++++ Material for the task ++++
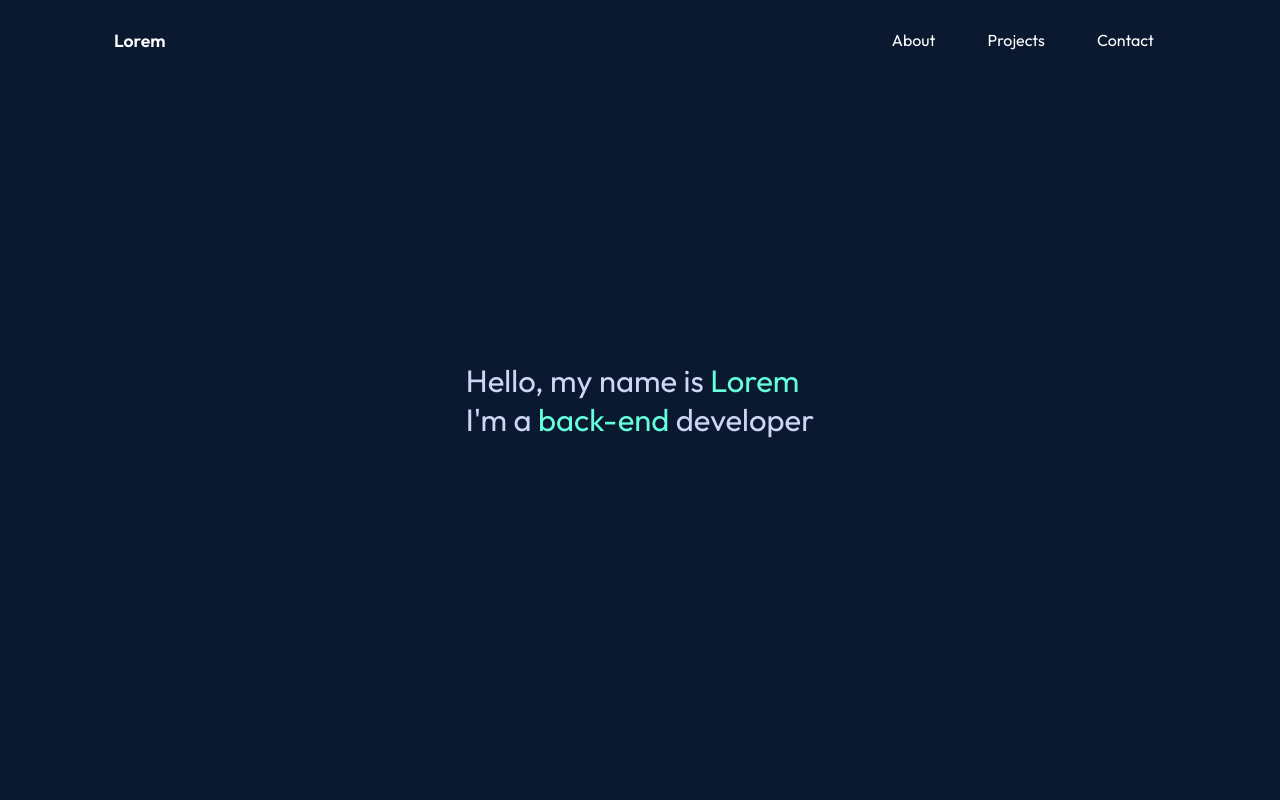
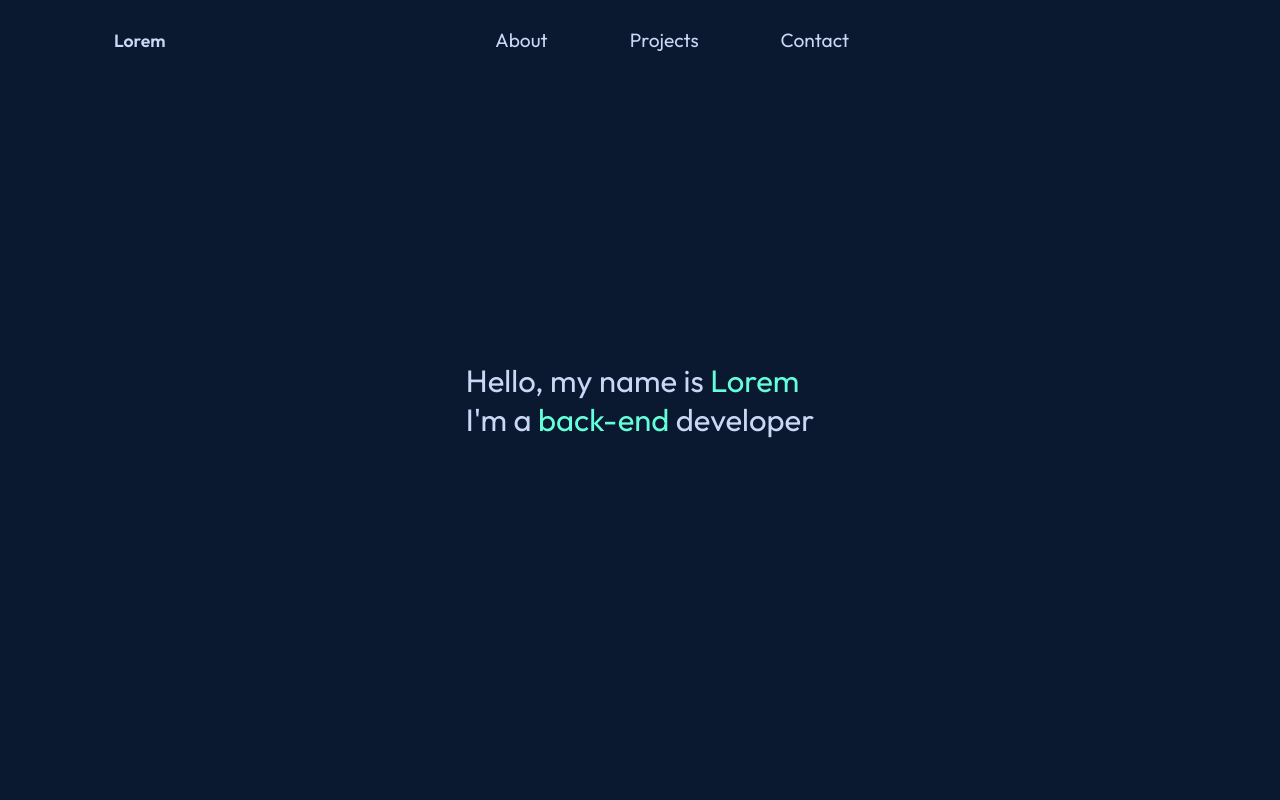
Before and after one commit to CapstoneTeamGreen/website_frontend, a React (Create React App) app: page / in a window 1280 px wide. Shown: the top 800 px of the page. Built offline with nearby package versions, Linux system fonts and the light colour scheme.

Commit message:
Color and size adjustments for navbar implementation

```diff
--- a/src/components/Navbar/NavbarElements.js
+++ b/src/components/Navbar/NavbarElements.js
@@ -3,13 +3,13 @@ import { Link as LinkR } from 'react-router-dom';
 import { Link as LinkS } from 'react-scroll';
 
 export const Nav = styled.nav`
-    background: ${({ scrollNav }) => (scrollNav ? '#000' : 'transparent')};
+    background: ${({ scrollNav }) => (scrollNav ? '#0A192F' : 'transparent')};
     height: 80px;
     margin-top: -80px;
     display: flex;
     justify-content: center;
     align-items: center;
-    font-size: 1rem;
+    font-size: 1.2rem;
     position: sticky;
     top: 0;
     z-index: 10;
@@ -31,7 +31,7 @@ export const NavbarContainer = styled.div`
 `
 
 export const NavLogo = styled(LinkR)`
-    color: #fff;
+    color: #CCD6F6;
     justify-self: flex-start;
     cursor: pointer;
     font-size: 1.1rem;
@@ -61,7 +61,7 @@ export const MobileIcon = styled.div`
         transform: translate(-100%, 60%);
         font-size: 1.8rem;
         cursor: pointer;
-        color: #fff;
+        color: #CCD6F6;
     }
 `
 
@@ -70,8 +70,7 @@ export const NavMenu = styled.ul`
     align-items: center;
     list-style: none;
     text-align: center;
-    // margin-right: -24px;
-    margin-left: -55px;
+    margin-right: 25%;
 
     @media screen and (max-width: 768px) {
         display: none;
@@ -80,11 +79,11 @@ export const NavMenu = styled.ul`
 
 export const NavItem = styled.li`
     height: 80px;
-    margin-right: 20px;
+    margin-right: 50px;
 `
 
 export const NavLinks = styled(LinkS)`
-    color: #fff;
+    color: #CCD6F6;
     display: flex;
     align-items: center;
     text-decoration: none;
@@ -93,6 +92,6 @@ export const NavLinks = styled(LinkS)`
     cursor: pointer;
 
     &.active {
-        border-bottom: 3px solid #de6464;
+        border-bottom: 3px solid #64FFDA;
     }
 `
```
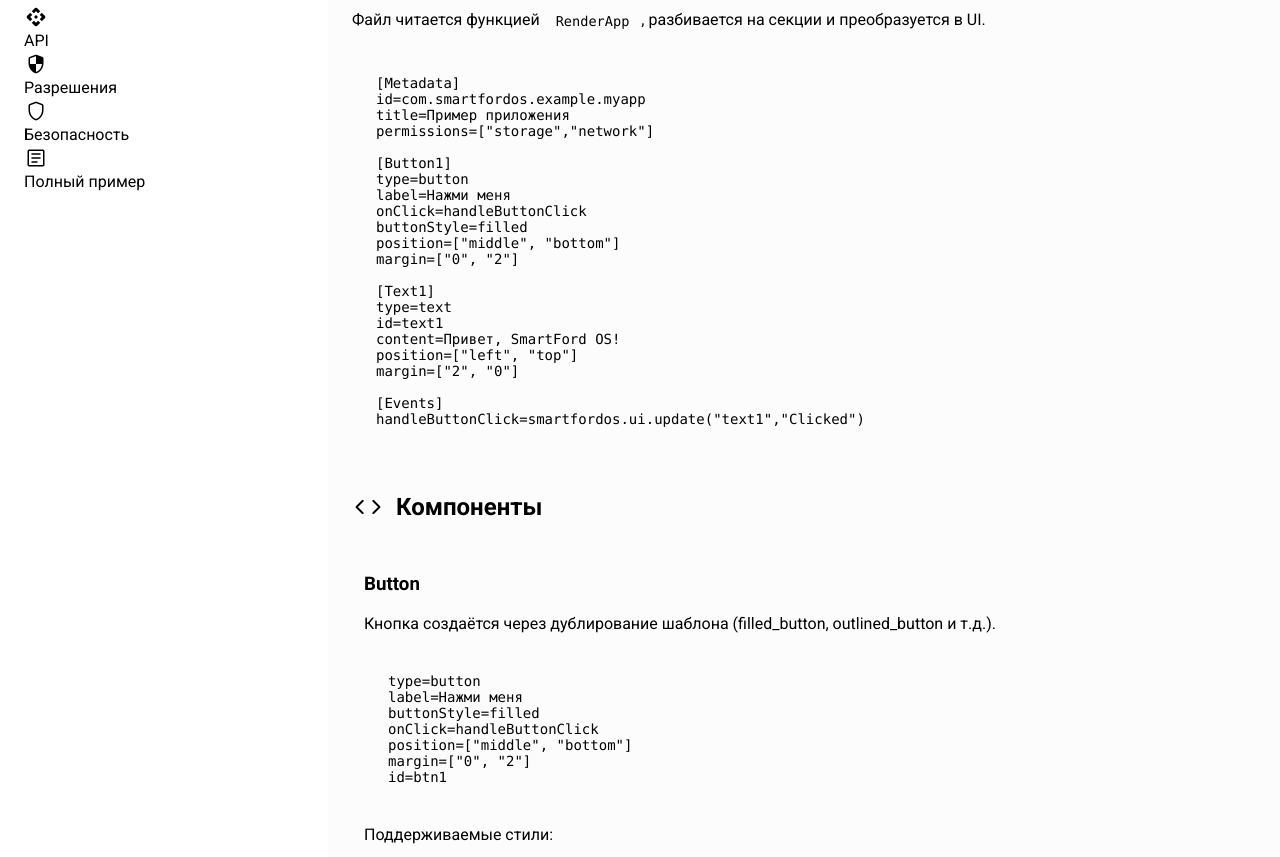
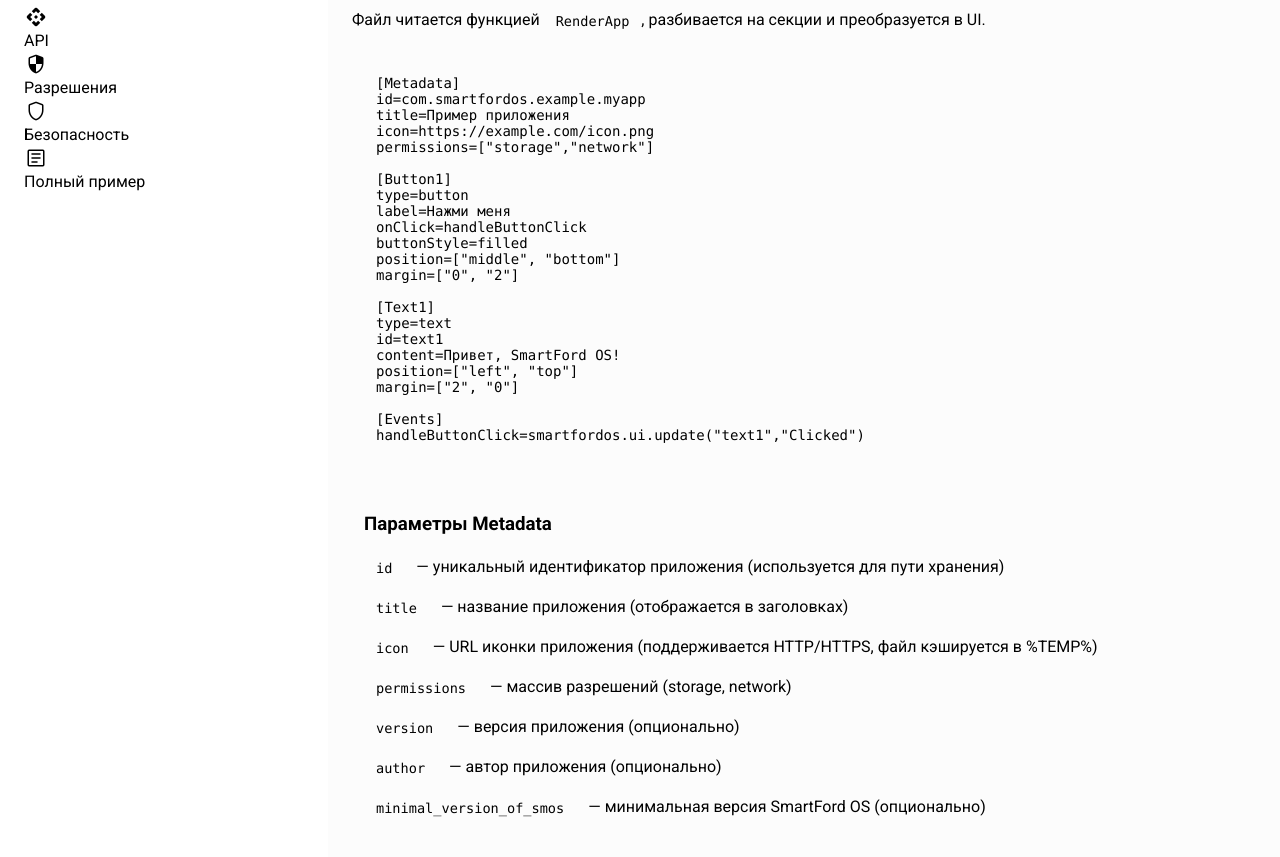
Before and after one commit to Nestor1232323/SmartFordOS, a website: page docs/index.html in a window 1280 px wide and 2400 px high. Shown: the part 253-1110 px from the top of the page. Drawn offline with nearby package versions, Linux system fonts and the light colour scheme; a web font is replaced by a local one.

Commit message:
changed documentation

```diff
--- a/docs/index.html
+++ b/docs/index.html
@@ -559,7 +559,6 @@
             Документация движка SmartFord OS: рендеринг .smapp, API (storage, network, prefs, UI) и выполнение цепочек событий.
         </p>
 
-
        <section id="structure">
     <h2 class="md-typescale-headline-medium">
         <span class="material-symbols-rounded">description</span>
@@ -573,6 +572,7 @@
     <div class="code-block">[Metadata]
 id=com.smartfordos.example.myapp
 title=Пример приложения
+icon=https://example.com/icon.png
 permissions=["storage","network"]
 
 [Button1]
@@ -592,8 +592,42 @@
 
 [Events]
 handleButtonClick=smartfordos.ui.update("text1","Clicked")</div>
+
+    <div class="component-card2" style="margin-top: 16px;">
+        <h3 class="md-typescale-title-medium">Параметры Metadata</h3>
+
+        <div style="display: flex; flex-direction: column; gap: 12px;">
+            <div>
+                <span class="token-chip">id</span>
+                <span class="md-typescale-body-small" style="margin-left: 8px;">— уникальный идентификатор приложения (используется для пути хранения)</span>
+            </div>
+            <div>
+                <span class="token-chip">title</span>
+                <span class="md-typescale-body-small" style="margin-left: 8px;">— название приложения (отображается в заголовках)</span>
+            </div>
+            <div>
+                <span class="token-chip">icon</span>
+                <span class="md-typescale-body-small" style="margin-left: 8px;">— URL иконки приложения (поддерживается HTTP/HTTPS, файл кэшируется в %TEMP%)</span>
+            </div>
+            <div>
+                <span class="token-chip">permissions</span>
+                <span class="md-typescale-body-small" style="margin-left: 8px;">— массив разрешений (storage, network)</span>
+            </div>
+            <div>
+                <span class="token-chip">version</span>
+                <span class="md-typescale-body-small" style="margin-left: 8px;">— версия приложения (опционально)</span>
+            </div>
+            <div>
+                <span class="token-chip">author</span>
+                <span class="md-typescale-body-small" style="margin-left: 8px;">— автор приложения (опционально)</span>
+            </div>
+            <div>
+                <span class="token-chip">minimal_version_of_smos</span>
+                <span class="md-typescale-body-small" style="margin-left: 8px;">— минимальная версия SmartFord OS (опционально)</span>
+            </div>
+        </div>
+    </div>
 </section>
-
 
         <section id="components">
             <h2 class="md-typescale-headline-medium">
```
Lines whose indentation alone changed are shown as unchanged.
++++
Work order
Check each line of the entries above, and show every one holding the word "right".

Result
-    // margin-right: -24px;
+    margin-right: 25%;
-    margin-right: 20px;
+    margin-right: 50px;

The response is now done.